A drop in prices in August, as usual
A drop in prices is traditionally observed in August and this year as well the average price level dropped by 0.3%, primarily as a result of seasonal discounts. The annual inflation, on the other hand, rose from 4.3% to 4.7% on account of base effect.
Vegetable prices dropped for a second consecutive month, sliding much below the previous year's level when prices rose because of the great demand from Russia. Seasonal sales continued for footwear, whereas for wearing apparel they have (untypically) already concluded. A great role in the abatement of price rises has been played by the trend of global price stabilization.
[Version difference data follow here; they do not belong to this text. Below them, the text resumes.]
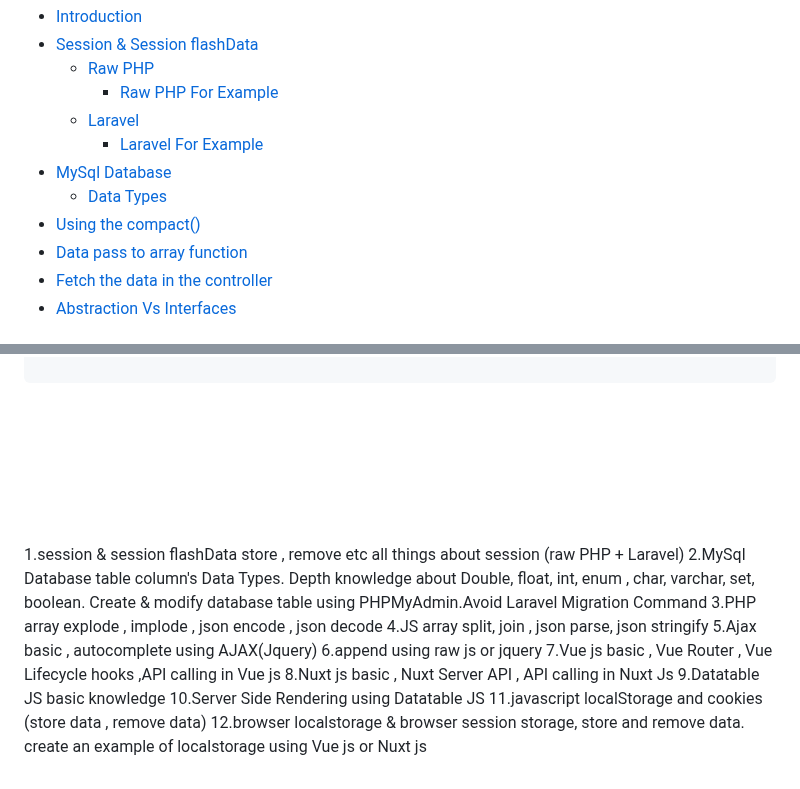
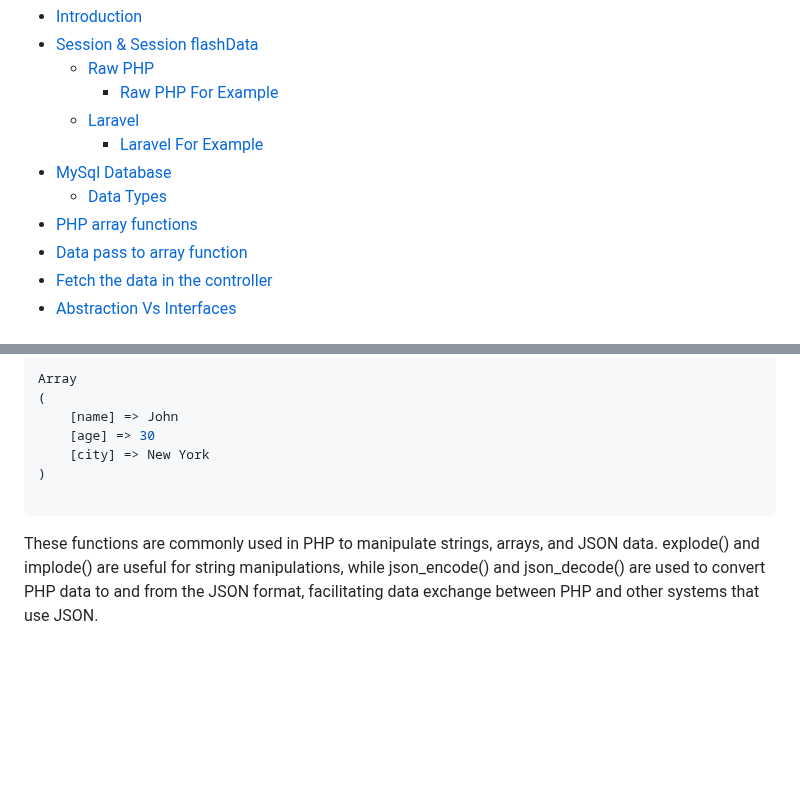
Before and after one commit to mushahadur/Task-From-ICT-Layer, a Markdown page: README.md, 2 parts joined by grey strips. Drawn GitHub-style; blank space fills up the shorter version.

Commit message:
php array function

````diff
--- a/README.md
+++ b/README.md
@@ -19,7 +19,7 @@
     - [Laravel For Example](#laravel_example)
 - [MySql Database](#mySql_database )
     - [Data Types](#data_types )
-- [Using the compact()](#compact)
+- [PHP array functions ](#php_array_functions )
 - [Data pass to array function](#array_function)
 - [Fetch the data in the controller](#fetch-the-data)
 - [Abstraction Vs Interfaces](#abstraction-interfaces)
@@ -780,3 +871,18 @@ ADD COLUMN new_column INT;
+```csharp
+Array
+(
+    [name] => John
+    [age] => 30
+    [city] => New York
+)
+
+```
+
+<p>
+These functions are commonly used in PHP to manipulate strings, arrays, and JSON data. explode() and implode() are useful for string manipulations, while json_encode() and json_decode() are used to convert PHP data to and from the JSON format, facilitating data exchange between PHP and other systems that use JSON.</p>
+
+
+
 <br/><br/>
 <br/>
 
@@ -784,21 +890,3 @@ ADD COLUMN new_column INT;
 
 <br/>
 <br/>
-
-
-
-
-
-
-1.session & session flashData store , remove etc all things about session (raw PHP + Laravel)
-2.MySql Database table column's Data Types. Depth knowledge about Double, float, int, enum , char, varchar, set, boolean. Create & modify database table using PHPMyAdmin.Avoid Laravel Migration Command
-3.PHP array explode , implode , json encode , json decode
-4.JS array split, join , json parse, json stringify
-5.Ajax basic , autocomplete using AJAX(Jquery)
-6.append using raw js or jquery
-7.Vue js basic , Vue Router , Vue Lifecycle hooks ,API calling in Vue js
-8.Nuxt js basic , Nuxt Server API , API calling in Nuxt Js
-9.Datatable JS basic knowledge
-10.Server Side Rendering using Datatable JS
-11.javascript localStorage and cookies (store data , remove data)
-12.browser localstorage & browser session storage, store and remove data. create an example of localstorage using Vue js or Nuxt js
````
Also changed, not shown: other parts of README.md (+91 -0 lines).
Food prices dropped 2.2% over a month, which was determined by a month-on-month drop in vegetable prices of 20.9% and a year-on-year drop of 10.5%. The trade price of natural gas continued to rise and, consequently, there was a rise in heating tariffs (1.3% over a month), which exceed those at the end of the previous heating season (in March) by 6.8%, yet are 2.5% lower year-on-year. The drop in oil prices in August was also reflected in fuel prices in Latvia, which fell 0.6% yet climbed substantially, 18.6%, year-on-year.
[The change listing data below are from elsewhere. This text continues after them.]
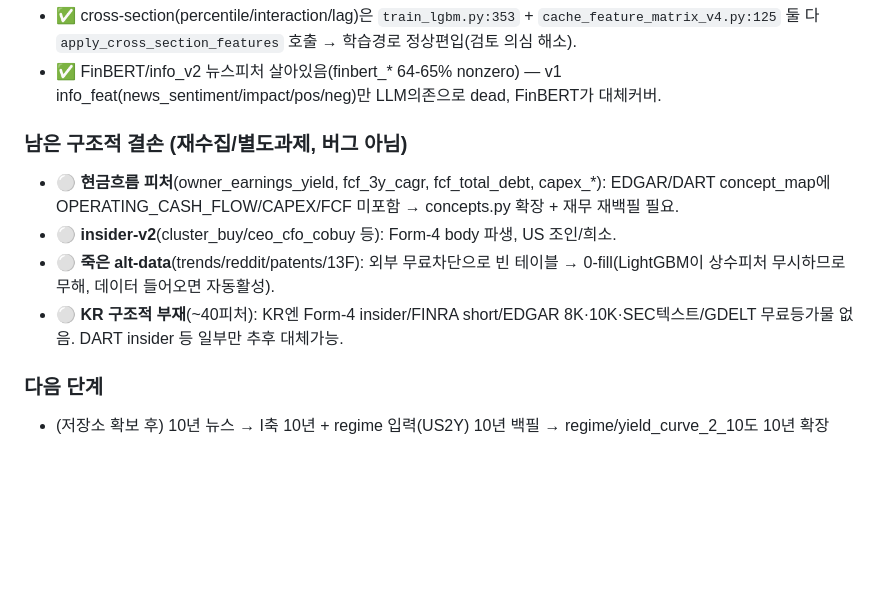
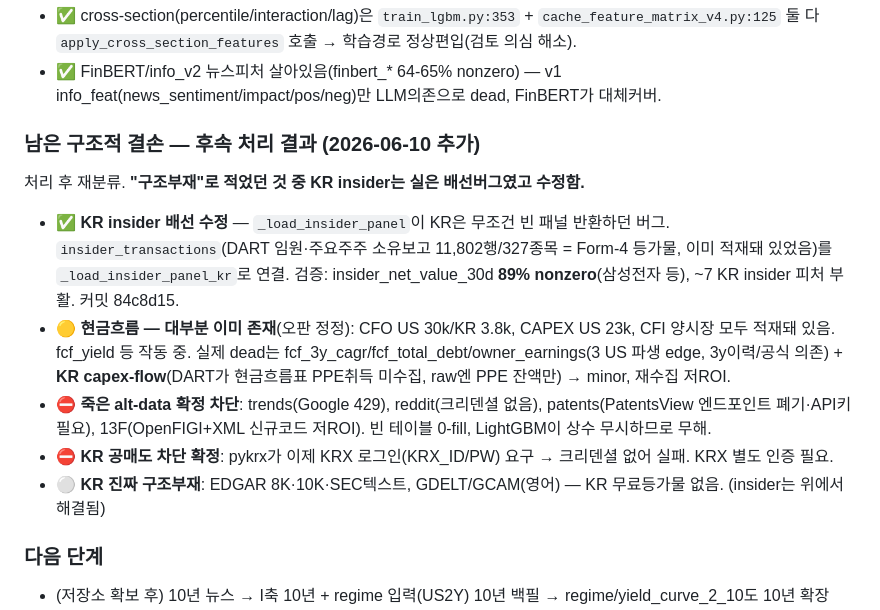
Before and after one commit to SunhSOO/Traiding, a Markdown page: WORK_LOG.md, the part around the change. Drawn GitHub-style; blank space fills up the shorter version.

Commit message:
WORK_LOG: 구조적 결손 후속처리 결과(KR insider 수정/현금흐름 재평가/차단확정)
Co-Authored-By: Claude Opus 4.8 <noreply@anthropic.com>

```diff
--- a/WORK_LOG.md
+++ b/WORK_LOG.md
@@ -708,12 +708,15 @@ WORK_LOG가 06-02에서 멈춰 있어 실제 DB 상태와 괴리. 직접 쿼리
 - ✅ cross-section(percentile/interaction/lag)은 `train_lgbm.py:353` + `cache_feature_matrix_v4.py:125` 둘 다 `apply_cross_section_features` 호출 → 학습경로 정상편입(검토 의심 해소).
 - ✅ FinBERT/info_v2 뉴스피처 살아있음(finbert_* 64-65% nonzero) — v1 info_feat(news_sentiment/impact/pos/neg)만 LLM의존으로 dead, FinBERT가 대체커버.
 
-### 남은 구조적 결손 (재수집/별도과제, 버그 아님)
+### 남은 구조적 결손 — 후속 처리 결과 (2026-06-10 추가)
 
-- ⚪ **현금흐름 피처**(owner_earnings_yield, fcf_3y_cagr, fcf_total_debt, capex_*): EDGAR/DART concept_map에 OPERATING_CASH_FLOW/CAPEX/FCF 미포함 → concepts.py 확장 + 재무 재백필 필요.
-- ⚪ **insider-v2**(cluster_buy/ceo_cfo_cobuy 등): Form-4 body 파생, US 조인/희소.
-- ⚪ **죽은 alt-data**(trends/reddit/patents/13F): 외부 무료차단으로 빈 테이블 → 0-fill(LightGBM이 상수피처 무시하므로 무해, 데이터 들어오면 자동활성).
-- ⚪ **KR 구조적 부재**(~40피처): KR엔 Form-4 insider/FINRA short/EDGAR 8K·10K·SEC텍스트/GDELT 무료등가물 없음. DART insider 등 일부만 추후 대체가능.
+처리 후 재분류. **"구조부재"로 적었던 것 중 KR insider는 실은 배선버그였고 수정함.**
+
+- ✅ **KR insider 배선 수정** — `_load_insider_panel`이 KR은 무조건 빈 패널 반환하던 버그. `insider_transactions`(DART 임원·주요주주 소유보고 11,802행/327종목 = Form-4 등가물, 이미 적재돼 있었음)를 `_load_insider_panel_kr`로 연결. 검증: insider_net_value_30d **89% nonzero**(삼성전자 등), ~7 KR insider 피처 부활. 커밋 84c8d15.
+- 🟡 **현금흐름 — 대부분 이미 존재**(오판 정정): CFO US 30k/KR 3.8k, CAPEX US 23k, CFI 양시장 모두 적재돼 있음. fcf_yield 등 작동 중. 실제 dead는 fcf_3y_cagr/fcf_total_debt/owner_earnings(3 US 파생 edge, 3y이력/공식 의존) + **KR capex-flow**(DART가 현금흐름표 PPE취득 미수집, raw엔 PPE 잔액만) → minor, 재수집 저ROI.
+- ⛔ **죽은 alt-data 확정 차단**: trends(Google 429), reddit(크리덴셜 없음), patents(PatentsView 엔드포인트 폐기·API키 필요), 13F(OpenFIGI+XML 신규코드 저ROI). 빈 테이블 0-fill, LightGBM이 상수 무시하므로 무해.
+- ⛔ **KR 공매도 차단 확정**: pykrx가 이제 KRX 로그인(KRX_ID/PW) 요구 → 크리덴셜 없어 실패. KRX 별도 인증 필요.
+- ⚪ **KR 진짜 구조부재**: EDGAR 8K·10K·SEC텍스트, GDELT/GCAM(영어) — KR 무료등가물 없음. (insider는 위에서 해결됨)
 
 ### 다음 단계
 
```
The stabilizing of global prices has had a beneficial effect on both food prices and total inflation. The future of global prices, however, is uncertain. Despite announcements of reduced predictions of growth in the US and the euro area, oil prices have yet again climbed, to 119 US dollars per barrel, which is only 7% below the highest level recorded in April. Food prices have stabilized at a very high level, with market participants awaiting news on this year's harvest.
No notable price rises are expected in the next few months. The increased prices for utilities will have a dampening effect on the demand of non-essential goods and services, particularly after the beginning of the heating season. The weak demand will thus prevent businesses from raising prices. The situation regarding gas prices is different: the substantial rise in energy resource prices at the beginning of this year will continue to be reflected in rising prices of natural gas, as gas prices are tied to the last-nine-month dynamics of global oil product prices. A significant drop in annual inflation is thus not to be expected by the end of the year inflation will return to its 2-3% range only next year.